* **WHAT THE TASK ASKS**:
Read the lines below, and copy any that contain the string "none".

=== MATERIAL TO PROCESS ===

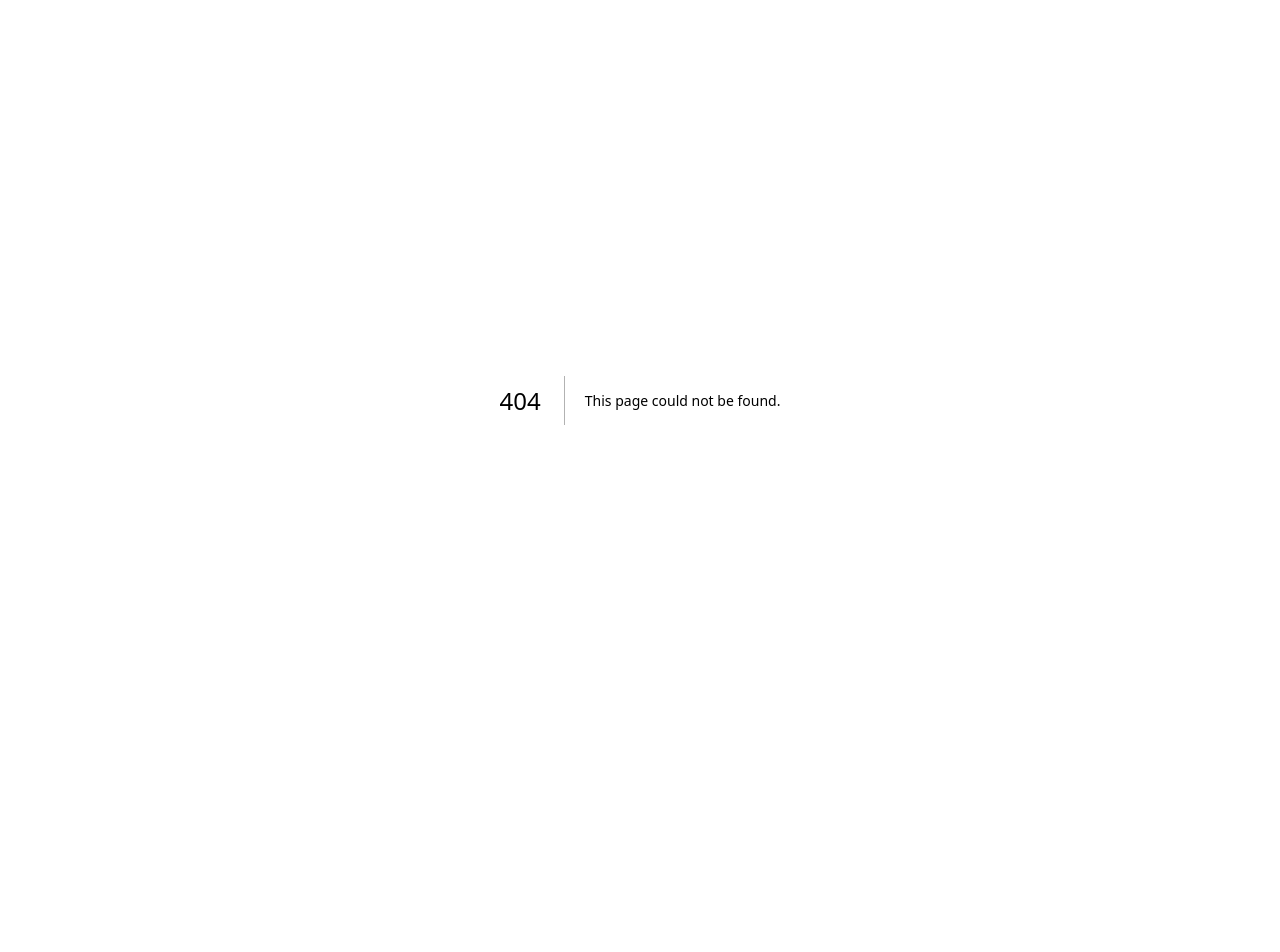
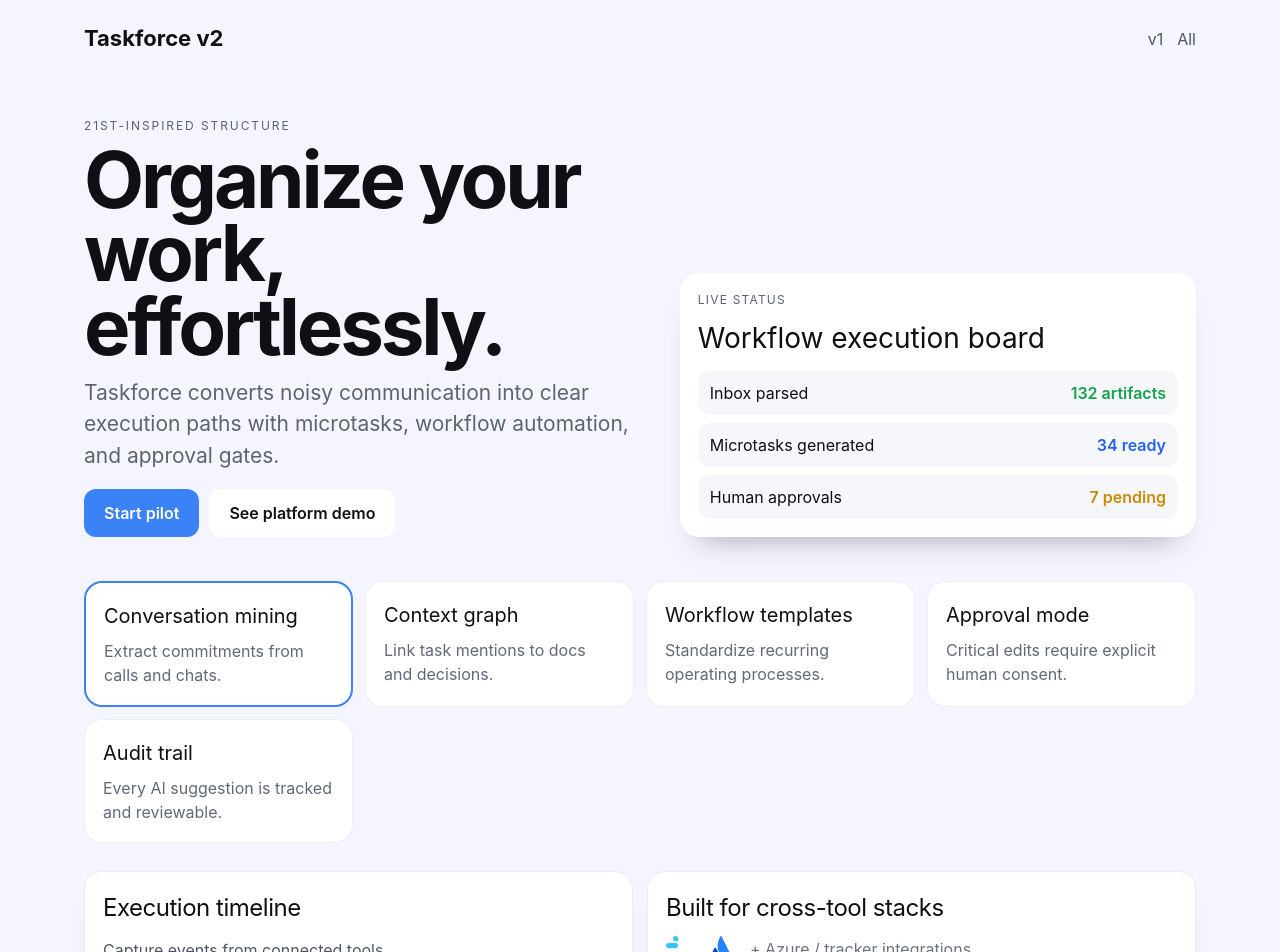
Before and after one commit to tokezooo/dat-analyst-dashboard-landings, a Next.js app: page /taskforce-v2 in a window 1280 px wide. Before the commit this address had no page. Shown: the top 952 px of the page. Before the commit the page ends 800 px from the top, so only its background shows below. Built offline with nearby package versions, Linux system fonts and the light colour scheme.

Commit message:
feat: add taskforce-v2 with 21st-inspired diversified layout

```diff
--- a/app/page.tsx
+++ b/app/page.tsx
@@ -12,6 +12,7 @@ const variants = [
   { href: "/v9-glass", name: "V9", shape: "Layered Panels" },
   { href: "/v10-playful", name: "V10", shape: "Storyboard Funnel" },
   { href: "/taskforce", name: "Taskforce", shape: "Project Landing" },
+  { href: "/taskforce-v2", name: "Taskforce V2", shape: "21st-inspired" },
 ];
 
 export default function LandingIndexPage() {
--- /dev/null
+++ b/app/taskforce-v2/page.tsx
@@ -0,0 +1,86 @@
+"use client";
+
+import Link from "next/link";
+
+const font = '-apple-system, BlinkMacSystemFont, "SF Pro Display", "SF Pro Text", "Segoe UI", Roboto, Helvetica, Arial, sans-serif';
+
+export default function TaskforceV2() {
+  return (
+    <main style={{ fontFamily: font, background: "#f4f5ff", color: "#101014", minHeight: "100vh" }}>
+      <div style={{ maxWidth: 1160, margin: "0 auto", padding: "0 24px 80px" }}>
+        <nav style={{ padding: "22px 0", display: "flex", justifyContent: "space-between", alignItems: "center" }}>
+          <div style={{ fontWeight: 700, fontSize: 22 }}>Taskforce v2</div>
+          <div style={{ display: "flex", gap: 14 }}>
+            <Link href="/taskforce" style={{ color: "#4b5563", textDecoration: "none" }}>v1</Link>
+            <Link href="/" style={{ color: "#4b5563", textDecoration: "none" }}>All</Link>
+          </div>
+        </nav>
+
+        <section style={{ display: "grid", gridTemplateColumns: "1.1fr 1fr", gap: 28, alignItems: "end", padding: "40px 0 34px" }}>
+          <div>
+            <p style={{ fontSize: 12, letterSpacing: ".16em", textTransform: "uppercase", color: "#596272" }}>21st-inspired structure</p>
+            <h1 style={{ fontSize: 78, lineHeight: .94, letterSpacing: "-.04em", margin: "8px 0 14px", fontWeight: 700 }}>Organize your work, effortlessly.</h1>
+            <p style={{ fontSize: 21, color: "#5d6470", maxWidth: 680 }}>
+              Taskforce converts noisy communication into clear execution paths with microtasks, workflow automation, and approval gates.
+            </p>
+            <div style={{ display: "flex", gap: 10, marginTop: 18 }}>
+              <button style={btn}>Start pilot</button><button style={{ ...btn, background: "#fff", color: "#111" }}>See platform demo</button>
+            </div>
+          </div>
+          <div style={{ background: "#fff", borderRadius: 20, padding: 18, boxShadow: "0 20px 30px -20px rgba(0,0,0,.35)" }}>
+            <p style={{ margin: 0, color: "#5b6270", fontSize: 12, letterSpacing: ".1em", textTransform: "uppercase" }}>Live status</p>
+            <h3 style={{ margin: "8px 0 0", fontSize: 28 }}>Workflow execution board</h3>
+            <div style={{ marginTop: 12, display: "grid", gap: 8 }}>
+              {[
+                ["Inbox parsed", "132 artifacts", "#16a34a"],
+                ["Microtasks generated", "34 ready", "#2563eb"],
+                ["Human approvals", "7 pending", "#ca8a04"],
+              ].map(([a, b, c]) => <div key={a} style={{ background: "#f6f7fb", borderRadius: 12, padding: "10px 12px", display: "flex", justifyContent: "space-between" }}><span>{a}</span><span style={{ color: c as string, fontWeight: 600 }}>{b}</span></div>)}
+            </div>
+          </div>
+        </section>
+
+        <section style={{ display: "grid", gridTemplateColumns: "repeat(auto-fit,minmax(220px,1fr))", gap: 12, marginTop: 10 }}>
+          {[
+            ["Conversation mining", "Extract commitments from calls and chats."],
+            ["Context graph", "Link task mentions to docs and decisions."],
+            ["Workflow templates", "Standardize recurring operating processes."],
+            ["Approval mode", "Critical edits require explicit human consent."],
+            ["Audit trail", "Every AI suggestion is tracked and reviewable."],
+          ].map(([t, d], i) => (
+            <article key={t} style={{ background: "white", borderRadius: 18, padding: 18, border: i===0?"2px solid #3b82f6":"1px solid #eceff3" }}>
+              <h3 style={{ margin: 0, fontSize: 20 }}>{t}</h3><p style={{ marginTop: 8, color: "#616977" }}>{d}</p>
+            </article>
+          ))}
+        </section>
+
+        <section style={{ marginTop: 28, display: "grid", gridTemplateColumns: "1fr 1fr", gap: 14 }}>
+          <div style={panel}><h3 style={h3}>Execution timeline</h3><ol style={{ color: "#4b5563", lineHeight: 1.8 }}><li>Capture events from connected tools</li><li>Generate ranked microtasks</li><li>Run workflow with evidence</li><li>Approve and sync back</li></ol></div>
+          <div style={panel}><h3 style={h3}>Built for cross-tool stacks</h3><div style={{ display: "flex", gap: 16, alignItems: "center", flexWrap: "wrap" }}><Slack /><Atlassian /><span style={{ color: "#6b7280" }}>+ Azure / tracker integrations</span></div></div>
+        </section>
+
+        <section style={{ marginTop: 26 }}>
+          <h2 style={h2}>Pricing</h2>
+          <div style={{ display: "grid", gridTemplateColumns: "repeat(3,1fr)", gap: 12 }}>
+            {[["Pilot","$990/mo","3 integrations + weekly support"],["Growth","$2,900/mo","5 teams + analytics + templates"],["Enterprise","Custom","Private deployment, SSO, SLA"]].map(([n,p,d],i)=><article key={n} style={{ ...panel, border: i===1?"2px solid #3b82f6":"1px solid #e9edf3"}}><p style={{margin:0,color:'#6b7280',textTransform:'uppercase',fontSize:12}}>{n}</p><p style={{fontSize:38,fontWeight:700,margin:'10px 0'}}>{p}</p><p style={{color:'#616977'}}>{d}</p><button style={{...btn,width:'100%',marginTop:14}}>{n==='Enterprise'?'Talk to sales':'Choose plan'}</button></article>)}
+          </div>
+        </section>
+
+        <section style={{ marginTop: 26 }}>
+          <h2 style={h2}>FAQ</h2>
+          <div style={{ display: "grid", gap: 8 }}>
+            {[["How fast is onboarding?","Typically 7–14 days for the first working workflow."],["Can we pilot one team?","Yes. Most customers start with product or ops."],["Does it replace Jira/Azure?","No, it orchestrates work and syncs back."]].map(([q,a])=> <details key={q} style={{...panel,padding:'14px 16px'}}><summary style={{fontWeight:600,cursor:'pointer'}}>{q}</summary><p style={{marginTop:8,color:'#616977'}}>{a}</p></details>)}
+          </div>
+        </section>
+      </div>
+    </main>
+  );
+}
+
+const btn: React.CSSProperties = { padding: "12px 20px", borderRadius: 12, background: "#3b82f6", color: "white", border: "none", fontWeight: 600 };
+const panel: React.CSSProperties = { background: "white", borderRadius: 18, padding: 18, border: "1px solid #e9edf3", boxShadow: "0 16px 24px -20px rgba(0,0,0,.4)" };
+const h2: React.CSSProperties = { fontSize: 36, margin: "0 0 10px", letterSpacing: "-.03em" };
+const h3: React.CSSProperties = { margin: "0 0 10px", fontSize: 24, letterSpacing: "-.02em" };
+
+function Slack(){return <svg width="26" height="26" viewBox="0 0 2447.6 2452.5"><path d="M897.4 0c-135.3.1-244.8 109.9-244.7 245.2-.1 135.3 109.5 245.1 244.8 245.2h244.8V245.2C1142.4 109.9 1032.8.1 897.4 0M897.4 654H244.8C109.5 654.1-.1 763.9 0 899.2c-.2 135.3 109.4 245.1 244.7 245.3h652.7c135.3-.1 244.9-109.9 244.8-245.2.1-135.4-109.5-245.2-244.8-245.3z" fill="#36c5f0"/></svg>}
+function Atlassian(){return <svg width="26" height="26" viewBox="0 0 256 256"><path d="M76 118c-4-4-10-4-13 1L1 245a7 7 0 0 0 6 10h88c3 0 5-1 6-4 19-39 8-98-25-133Z" fill="#0052CC"/><path d="M122 4c-35 56-33 117-10 163l42 84c1 3 4 4 7 4h87a7 7 0 0 0 7-10L134 4c-2-5-9-5-12 0Z" fill="#2681FF"/></svg>}
```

===

* **ANSWER SECTION**:
+            <Link href="/taskforce" style={{ color: "#4b5563", textDecoration: "none" }}>v1</Link>
+            <Link href="/" style={{ color: "#4b5563", textDecoration: "none" }}>All</Link>
+const btn: React.CSSProperties = { padding: "12px 20px", borderRadius: 12, background: "#3b82f6", color: "white", border: "none", fontWeight: 600 };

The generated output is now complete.